ACTIVITY
Repeat the entries exactly but omit the pictures.

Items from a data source
--- START ---
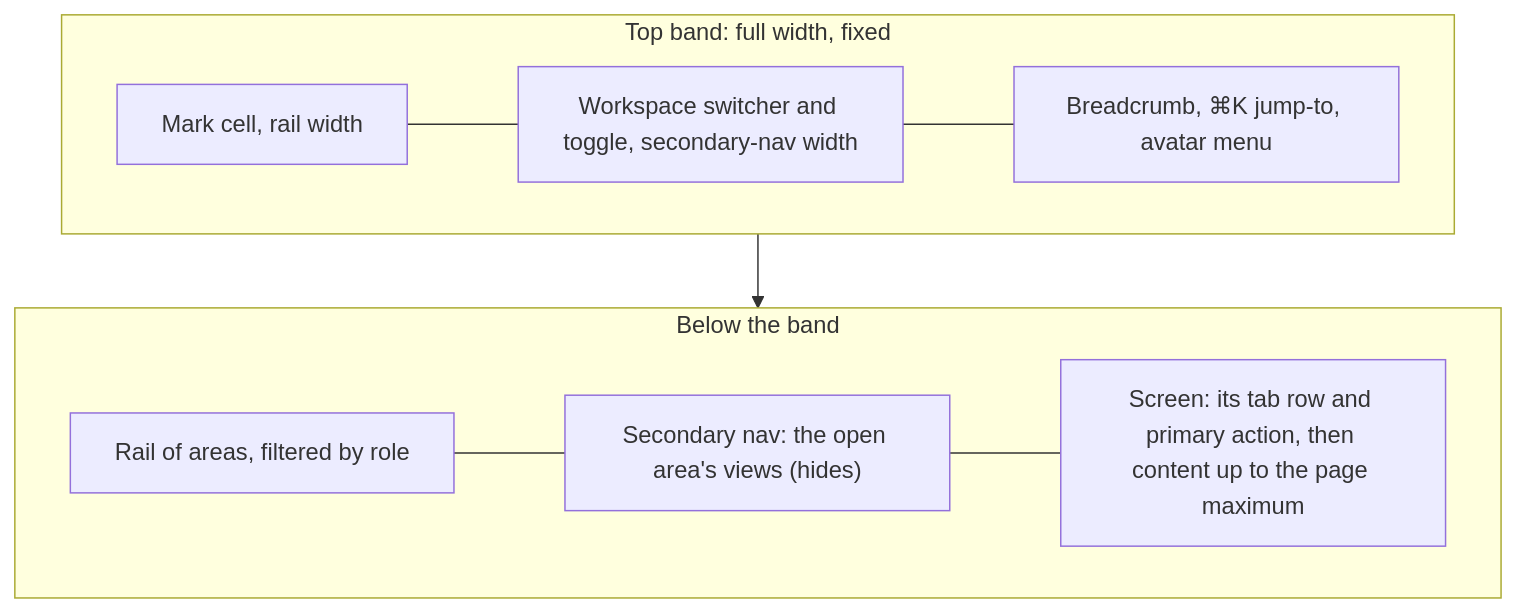
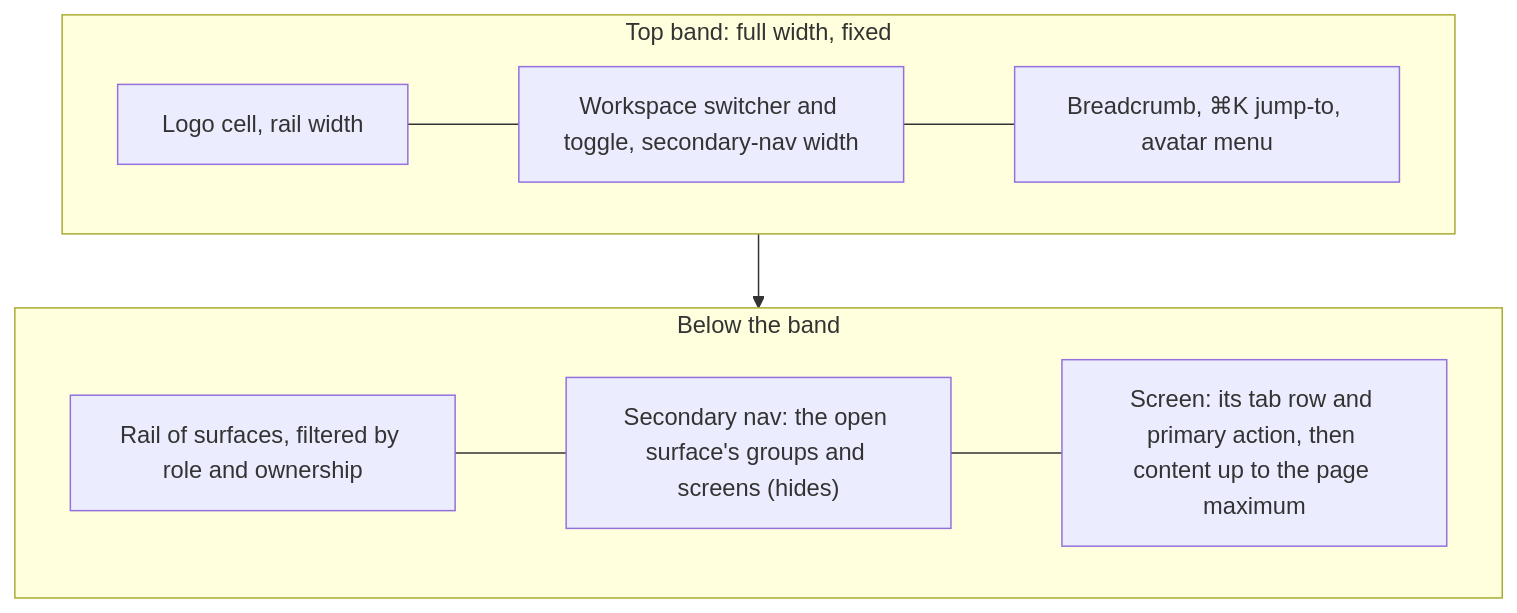
Before and after one commit to betteranswers/better-answers: the first of 3 diagrams in docs/plans/2026-09-30-1959-feat-shell-and-layout-foundations-plan.md, drawn with Mermaid. The commit also changed other lines of this file, not shown here.

````diff
--- a/docs/plans/2026-09-30-1959-feat-shell-and-layout-foundations-plan.md
+++ b/docs/plans/2026-09-30-1959-feat-shell-and-layout-foundations-plan.md
@@ -42,12 +45,12 @@
 ```mermaid
 flowchart TB
   subgraph Band["Top band: full width, fixed"]
     direction LR
-    M["Mark cell, rail width"] --- S["Workspace switcher and toggle, secondary-nav width"] --- B["Breadcrumb, ⌘K jump-to, avatar menu"]
+    M["Logo cell, rail width"] --- S["Workspace switcher and toggle, secondary-nav width"] --- B["Breadcrumb, ⌘K jump-to, avatar menu"]
   end
   subgraph Below["Below the band"]
     direction LR
-    R["Rail of areas, filtered by role"] --- N["Secondary nav: the open area's views (hides)"] --- C["Screen: its tab row and primary action, then content up to the page maximum"]
+    R["Rail of surfaces, filtered by role and ownership"] --- N["Secondary nav: the open surface's groups and screens (hides)"] --- C["Screen: its tab row and primary action, then content up to the page maximum"]
   end
   Band --> Below
 ```
````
--- END ---
SOLUTION FOR THIS EXERCISE
Before and after one commit to betteranswers/better-answers: the first of 3 diagrams in docs/plans/2026-09-30-1959-feat-shell-and-layout-foundations-plan.md, drawn with Mermaid. The commit also changed other lines of this file, not shown here.

````diff
--- a/docs/plans/2026-09-30-1959-feat-shell-and-layout-foundations-plan.md
+++ b/docs/plans/2026-09-30-1959-feat-shell-and-layout-foundations-plan.md
@@ -42,12 +45,12 @@
 ```mermaid
 flowchart TB
   subgraph Band["Top band: full width, fixed"]
     direction LR
-    M["Mark cell, rail width"] --- S["Workspace switcher and toggle, secondary-nav width"] --- B["Breadcrumb, ⌘K jump-to, avatar menu"]
+    M["Logo cell, rail width"] --- S["Workspace switcher and toggle, secondary-nav width"] --- B["Breadcrumb, ⌘K jump-to, avatar menu"]
   end
   subgraph Below["Below the band"]
     direction LR
-    R["Rail of areas, filtered by role"] --- N["Secondary nav: the open area's views (hides)"] --- C["Screen: its tab row and primary action, then content up to the page maximum"]
+    R["Rail of surfaces, filtered by role and ownership"] --- N["Secondary nav: the open surface's groups and screens (hides)"] --- C["Screen: its tab row and primary action, then content up to the page maximum"]
   end
   Band --> Below
 ```
````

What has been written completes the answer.